 In countries such as Braziland Paraguay, the increasing use of soybean monocultures had led to widespreaddeforestation in the past, which sparked numerous protests. People use similararguments that mass-producing GM rice could lead to mass deforestation in thefuture, where sustaining enough produce to feed the population whilst beingenvironmentally friendly will rise to the next level of difficulty. On the other side, amongstthe opposition, there are numerous supporters of “The Golden Rice Project”, whoconstantly praise this miracle crop. Supporters of the project also reject any concern overthe fact that this project has partners in the biotech industry that strive to makeprofit. It has the freedom to run under humanitarian use, therefore thetechnology needed to grow the crop can be provided and delivered free of chargein developing countries. This means costs will never be an issue for the localfarmers, meaning they can all grow the crop. The Golden Rice project also received the blessing fromthe Pope and received the “2015 Patents for Humanity award”. In June 2016, over100 Nobel Laureates (winners of Nobel Prizes), alongside 5591 scientists andordinary people, signed a letter against Greenpeace’s opposition to geneticallymodified organisms.

Sir Richard Roberts, the leader of the campaign, statedthat: “We call upon Greenpeace to cease and desist in its campaign againstGolden Rice specifically, and crops and foods improved through biotechnology ingeneral.”       (blessing of the Golden rice project).However, the opposition retaliated by arguing that evenafter 24 years of research and the billions of dollars spent, the project isstill years away from full completion and the release to various countries.They point that many research related queries remain about GM rice. Even further, “Masipag”,the network established for Philippine farmers and scientists, say that more caution is needed.”Chito Medina”, theleader of Masipag, asks: “Is Golden Rice food, medicine or both? If it is both,then the health department should be doing safety studies. So far only feedingstudies have been going on, showing that the Vitamin A is absorbed by the body,but there are no safety data showing whether chemicals may have been producedin the process of genetic engineering.” This, according to Masipag, includingthe fact that a test field had been destroyed, made clear that golden rice isisn’t welcome there, any may never be.

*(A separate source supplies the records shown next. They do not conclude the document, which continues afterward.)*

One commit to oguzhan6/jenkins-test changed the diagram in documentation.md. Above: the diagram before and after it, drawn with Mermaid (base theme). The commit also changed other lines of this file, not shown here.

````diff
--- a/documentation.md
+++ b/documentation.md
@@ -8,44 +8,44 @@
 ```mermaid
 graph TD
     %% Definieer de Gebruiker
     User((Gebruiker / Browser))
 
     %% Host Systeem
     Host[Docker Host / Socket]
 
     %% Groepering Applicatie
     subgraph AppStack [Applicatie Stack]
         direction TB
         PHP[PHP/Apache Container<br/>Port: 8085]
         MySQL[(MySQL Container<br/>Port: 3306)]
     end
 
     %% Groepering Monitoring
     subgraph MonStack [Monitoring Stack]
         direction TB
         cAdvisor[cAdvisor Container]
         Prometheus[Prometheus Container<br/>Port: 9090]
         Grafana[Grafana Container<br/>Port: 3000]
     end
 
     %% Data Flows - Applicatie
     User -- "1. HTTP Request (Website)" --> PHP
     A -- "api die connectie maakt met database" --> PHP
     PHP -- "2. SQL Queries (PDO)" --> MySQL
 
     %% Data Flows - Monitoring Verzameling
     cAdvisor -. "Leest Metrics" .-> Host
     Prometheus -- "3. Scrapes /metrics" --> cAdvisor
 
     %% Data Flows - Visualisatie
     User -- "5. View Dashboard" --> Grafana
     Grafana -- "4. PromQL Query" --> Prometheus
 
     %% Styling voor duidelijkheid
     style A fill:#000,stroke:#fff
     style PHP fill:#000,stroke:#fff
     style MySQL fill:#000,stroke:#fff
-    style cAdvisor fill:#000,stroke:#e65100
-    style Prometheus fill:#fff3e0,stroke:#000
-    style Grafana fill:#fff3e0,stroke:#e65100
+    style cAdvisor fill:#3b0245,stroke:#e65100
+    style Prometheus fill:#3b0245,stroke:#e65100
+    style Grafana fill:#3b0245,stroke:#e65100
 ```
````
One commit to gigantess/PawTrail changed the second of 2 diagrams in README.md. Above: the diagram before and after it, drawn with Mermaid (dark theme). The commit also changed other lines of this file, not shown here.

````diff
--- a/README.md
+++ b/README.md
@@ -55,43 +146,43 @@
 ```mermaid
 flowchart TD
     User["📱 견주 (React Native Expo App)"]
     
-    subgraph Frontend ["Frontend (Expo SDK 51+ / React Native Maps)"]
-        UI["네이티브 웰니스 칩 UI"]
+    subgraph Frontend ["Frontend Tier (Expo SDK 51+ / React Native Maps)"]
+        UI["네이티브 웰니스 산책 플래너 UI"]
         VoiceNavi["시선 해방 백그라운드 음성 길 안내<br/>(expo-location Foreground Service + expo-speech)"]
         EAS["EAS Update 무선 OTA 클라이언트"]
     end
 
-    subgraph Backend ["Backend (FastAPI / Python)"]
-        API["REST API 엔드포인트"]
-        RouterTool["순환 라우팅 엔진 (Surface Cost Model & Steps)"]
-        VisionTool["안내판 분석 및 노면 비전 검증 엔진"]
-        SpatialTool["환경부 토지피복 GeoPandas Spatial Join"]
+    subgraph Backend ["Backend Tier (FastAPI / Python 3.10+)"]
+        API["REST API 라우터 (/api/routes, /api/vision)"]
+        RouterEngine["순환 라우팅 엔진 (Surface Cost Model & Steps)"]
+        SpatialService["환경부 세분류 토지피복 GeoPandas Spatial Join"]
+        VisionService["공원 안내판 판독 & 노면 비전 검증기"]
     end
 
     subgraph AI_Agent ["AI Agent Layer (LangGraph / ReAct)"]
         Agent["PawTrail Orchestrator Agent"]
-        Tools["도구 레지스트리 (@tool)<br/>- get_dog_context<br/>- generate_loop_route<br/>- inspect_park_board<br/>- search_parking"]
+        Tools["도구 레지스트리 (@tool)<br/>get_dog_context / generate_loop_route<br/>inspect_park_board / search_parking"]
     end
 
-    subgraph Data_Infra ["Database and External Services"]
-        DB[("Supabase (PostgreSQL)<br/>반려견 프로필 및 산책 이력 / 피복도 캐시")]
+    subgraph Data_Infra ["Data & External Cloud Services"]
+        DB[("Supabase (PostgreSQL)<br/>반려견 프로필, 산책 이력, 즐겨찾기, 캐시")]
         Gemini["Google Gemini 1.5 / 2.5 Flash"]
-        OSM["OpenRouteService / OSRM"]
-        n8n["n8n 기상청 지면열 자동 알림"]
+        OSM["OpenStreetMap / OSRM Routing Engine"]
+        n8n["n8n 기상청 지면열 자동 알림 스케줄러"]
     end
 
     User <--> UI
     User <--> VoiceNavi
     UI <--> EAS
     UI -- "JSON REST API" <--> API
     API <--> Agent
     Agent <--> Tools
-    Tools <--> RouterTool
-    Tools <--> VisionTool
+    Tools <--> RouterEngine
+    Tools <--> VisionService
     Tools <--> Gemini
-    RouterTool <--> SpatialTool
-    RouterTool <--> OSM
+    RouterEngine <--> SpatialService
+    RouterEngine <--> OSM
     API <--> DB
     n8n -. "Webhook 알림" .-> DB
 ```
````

Medina claimed that their network itselfhad no part in the destruction, but some of its own members were there at theirown will.    Therefore, after these countless debates, the progress inThe Golden Rice project remains at a snail’s pace, whilst millions of peopledie due to Vitamin A deficiency. After such a massive leap in discovery, but asmall step in distribution, it is almost a waste of an opportunity to solve a vastproblem in the world, with GM rice distribution only just commencing in thePhilippines and beginning in Bangladesh in 2018.       Sources: https://en.

wikipedia.org/wiki/Golden_ricehttp://www.dw.com/en/golden-rice-a-shining-solution-or-an-impending-danger/a-18670353https://www.npr.

org/sections/thesalt/2013/03/07/173611461/in-a-grain-of-golden-rice-a-world-of-controversy-over-gmo-foodshttps://www.northeastern.edu/sei/2015/11/lessons-from-the-golden-rice-debate/https://www.acsh.org/news/2017/05/18/embrace-golden-rice-globally-remains-frustratingly-slow-11297https://med.nyu.edu/highschoolbioethics/genetically-modified-organisms-“golden-rice”-debatehttp://www.

goldenrice.org/Content2-How/how1_sci.php And the textbook.